creative commons licensed ( BY-SA ) flickr photo shared by nojhan Alice Campbell in the VCU library hosted a Wikipedia edit-a-thon today. It was interesting and we had a variety of faculty and even some students show up. Gardner joked at one point whether we had a leader board for edits. It got me thinking. I remembered that Wikipedia keeps track of the edits of logged in users and I figured I’d take a shot at scraping some of that data so we’d have a rough idea of how many edits were made by our group. I started off by looking at the contributions page. This URL will get you the page for my user name.

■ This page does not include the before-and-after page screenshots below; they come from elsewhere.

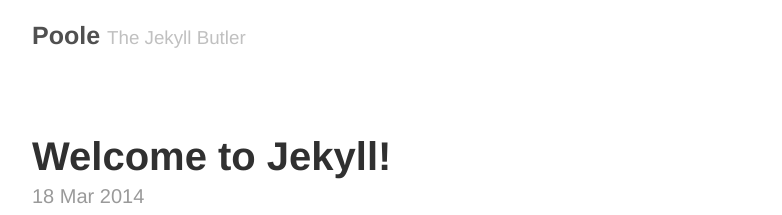
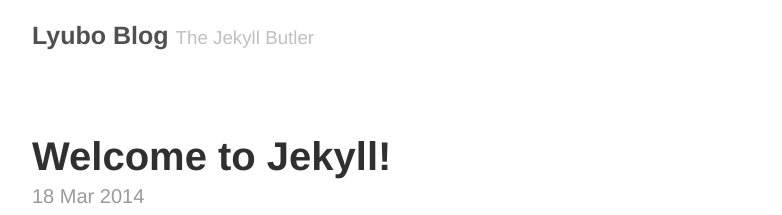
Before and after one commit to lyuboraykov/blog, a Jekyll site: the page built from index.html, in a window 1280 px wide. Shown: the top 215 px of the page, without its empty margins (248-1030 px from the left). Built offline with Jekyll 4.4.1, drawn with Linux system fonts in a browser that asks for light colours; Markdown is read by kramdown in place of the engine named in the settings; the list of posts is cut into pages by our own code.

Commit message:
Changed base url

```diff
--- a/_config.yml
+++ b/_config.yml
@@ -6,7 +6,7 @@ pygments:         true
 permalink:        pretty
 
 # Setup
-title:            Poole
+title:            Lyubo Blog
 tagline:          'The Jekyll Butler'
 description:      'Base theme for Jekyll themes by @mdo.'
 url:              http://getpoole.com
@@ -22,3 +22,5 @@ version:          1.0.0
 
 github:
   repo:           https://github.com/poole/poole
+
+baseurl: /christmas-recipes
```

I used the IMPORTHTML formula in Google Spreadsheets.1 It was easy because this was the first list on the page. You can see in the image above that you have the choice between trying to grab a list or a table. The other variable is what number that element is from the top of the page. You can see the working document embedded below. I considered parsing out2 the ..(+30)..3 but after talking to Alice that wasn’t the kind of data that would travel well. She was more interested in number of edits which, as it turns out, is available on the Edit […]

Private Comments via XMLIMPORT

Making shareable (Sharing with a single person or specific group but not with the world.) comments on public writing is a fairly awkward spaaaaaace right now. There are things like AnnotateIt and Awesome Screenshot and the annotations in Diigo. So I’m looking around for other free options and brain storming odd ideas and not find a whole lot and I came up with the following . . . Note: I’m not saying this is a good idea, it may even be a bad idea but it might inspire someone to do something more interesting down the line.1 I at least found it mildly amusing. Here’s how you might pull an author feed from WordPress into Google Spreadsheets with separate cells each paragraph (for paragraph level commenting). The idea being that you can share the Google document with just that student and do the commenting via the GSS commenting feature. Google spreadsheets will import lots of things (xml, atom, rss). WordPress provides lots of specific feeds (author, tag, categories, combinations thereof). So step one is to get the author feed – for example You can then use the IMPORTXML formula in GSS to import that XML and do some XPATH parsing of the pieces. In this case I used =IMPORTXML(“”,”//p”) to pull out the paragraphs. I can then share the […]